EXERCISE INPUTS Start Marker

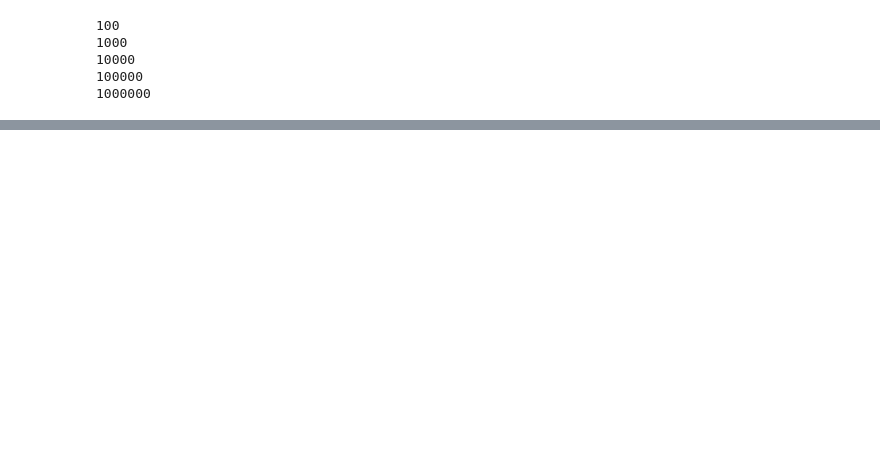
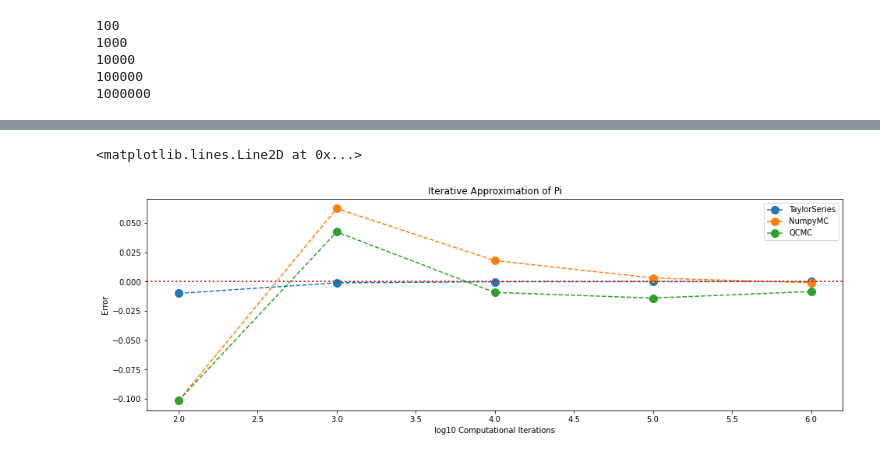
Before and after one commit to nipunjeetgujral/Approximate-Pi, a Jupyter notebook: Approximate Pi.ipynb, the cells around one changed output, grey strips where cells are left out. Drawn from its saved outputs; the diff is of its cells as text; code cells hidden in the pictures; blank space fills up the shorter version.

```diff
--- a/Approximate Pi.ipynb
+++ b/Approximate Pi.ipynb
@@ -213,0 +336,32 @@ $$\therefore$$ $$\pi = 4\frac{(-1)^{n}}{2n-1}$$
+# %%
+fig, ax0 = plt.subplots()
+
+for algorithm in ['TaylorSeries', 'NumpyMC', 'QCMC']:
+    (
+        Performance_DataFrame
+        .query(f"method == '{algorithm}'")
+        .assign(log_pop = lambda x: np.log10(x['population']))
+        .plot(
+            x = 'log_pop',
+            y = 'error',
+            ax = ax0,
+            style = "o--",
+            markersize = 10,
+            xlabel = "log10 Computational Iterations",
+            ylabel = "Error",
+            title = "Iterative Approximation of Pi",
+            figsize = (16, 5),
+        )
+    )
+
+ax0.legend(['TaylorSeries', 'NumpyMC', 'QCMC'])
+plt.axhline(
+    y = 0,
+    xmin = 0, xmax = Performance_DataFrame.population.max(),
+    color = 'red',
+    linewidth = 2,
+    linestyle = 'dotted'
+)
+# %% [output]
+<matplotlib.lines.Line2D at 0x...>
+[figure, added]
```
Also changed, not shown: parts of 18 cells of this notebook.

EXERCISE INPUTS End Marker
EXERCISE INPUTS Start Marker

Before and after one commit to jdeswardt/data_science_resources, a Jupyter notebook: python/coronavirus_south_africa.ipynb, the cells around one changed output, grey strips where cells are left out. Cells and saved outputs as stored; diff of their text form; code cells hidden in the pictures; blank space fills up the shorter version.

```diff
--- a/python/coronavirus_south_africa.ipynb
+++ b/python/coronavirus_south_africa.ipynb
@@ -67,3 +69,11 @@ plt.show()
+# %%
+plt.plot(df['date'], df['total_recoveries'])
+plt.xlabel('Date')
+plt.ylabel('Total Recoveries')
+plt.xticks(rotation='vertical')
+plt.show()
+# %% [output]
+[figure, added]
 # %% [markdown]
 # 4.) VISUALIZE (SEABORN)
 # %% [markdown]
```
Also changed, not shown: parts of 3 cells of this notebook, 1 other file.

EXERCISE INPUTS End Marker

ABOUT THIS TASK: Above are some records; copy each line there that contains "output".

ANSWER FOR THE TASK:
Before and after one commit to nipunjeetgujral/Approximate-Pi, a Jupyter notebook: Approximate Pi.ipynb, the cells around one changed output, grey strips where cells are left out. Drawn from its saved outputs; the diff is of its cells as text; code cells hidden in the pictures; blank space fills up the shorter version.
+# %% [output]
Before and after one commit to jdeswardt/data_science_resources, a Jupyter notebook: python/coronavirus_south_africa.ipynb, the cells around one changed output, grey strips where cells are left out. Cells and saved outputs as stored; diff of their text form; code cells hidden in the pictures; blank space fills up the shorter version.
+# %% [output]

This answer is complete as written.